• **Work required**: Word for word, restate the records that come next, omitting the images.

::::::

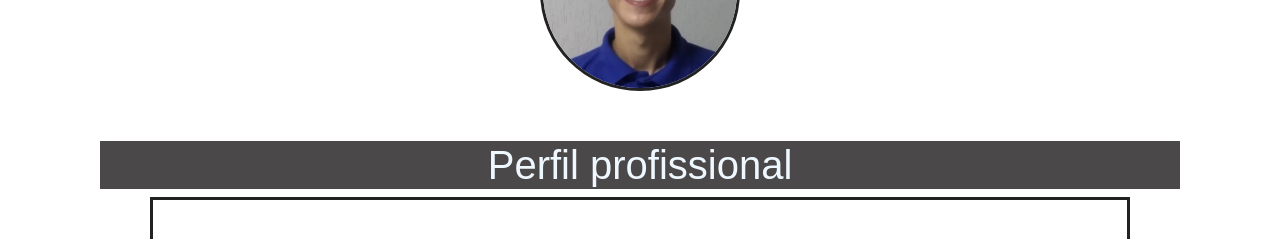
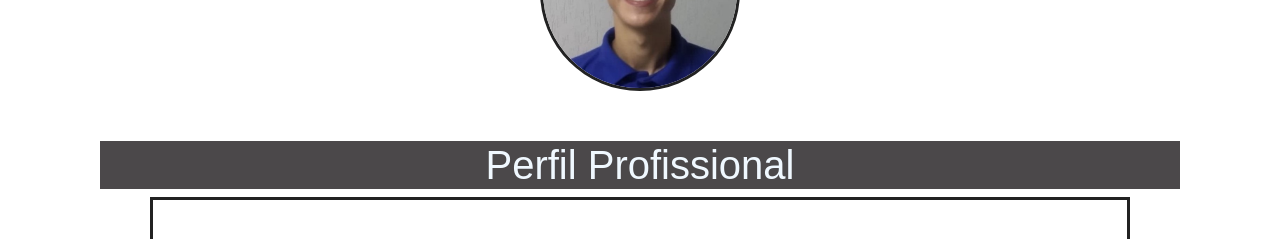
Before and after one commit to renansouzzzz/renansouzzzz.github.io, a plain HTML site: page index.html in a window 1280 px wide. Shown: the part 1085-1324 px from the top of the page. Drawn offline with nearby package versions, Linux system fonts and the light colour scheme.

Commit message:
att no texto do index

```diff
--- a/index.html
+++ b/index.html
@@ -77,7 +77,7 @@
 <div class="backgroud-txt" align="center">
   <div class="txt-medium">
     <h1>
-      Perfil profissional
+      Perfil Profissional
     </h1>
   </div>
 </div>
```
Lines whose indentation alone changed are shown as unchanged.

::::::

• **Finished task**:
Before and after one commit to renansouzzzz/renansouzzzz.github.io, a plain HTML site: page index.html in a window 1280 px wide. Shown: the part 1085-1324 px from the top of the page. Drawn offline with nearby package versions, Linux system fonts and the light colour scheme.

Commit message:
att no texto do index

```diff
--- a/index.html
+++ b/index.html
@@ -77,7 +77,7 @@
 <div class="backgroud-txt" align="center">
   <div class="txt-medium">
     <h1>
-      Perfil profissional
+      Perfil Profissional
     </h1>
   </div>
 </div>
```
Lines whose indentation alone changed are shown as unchanged.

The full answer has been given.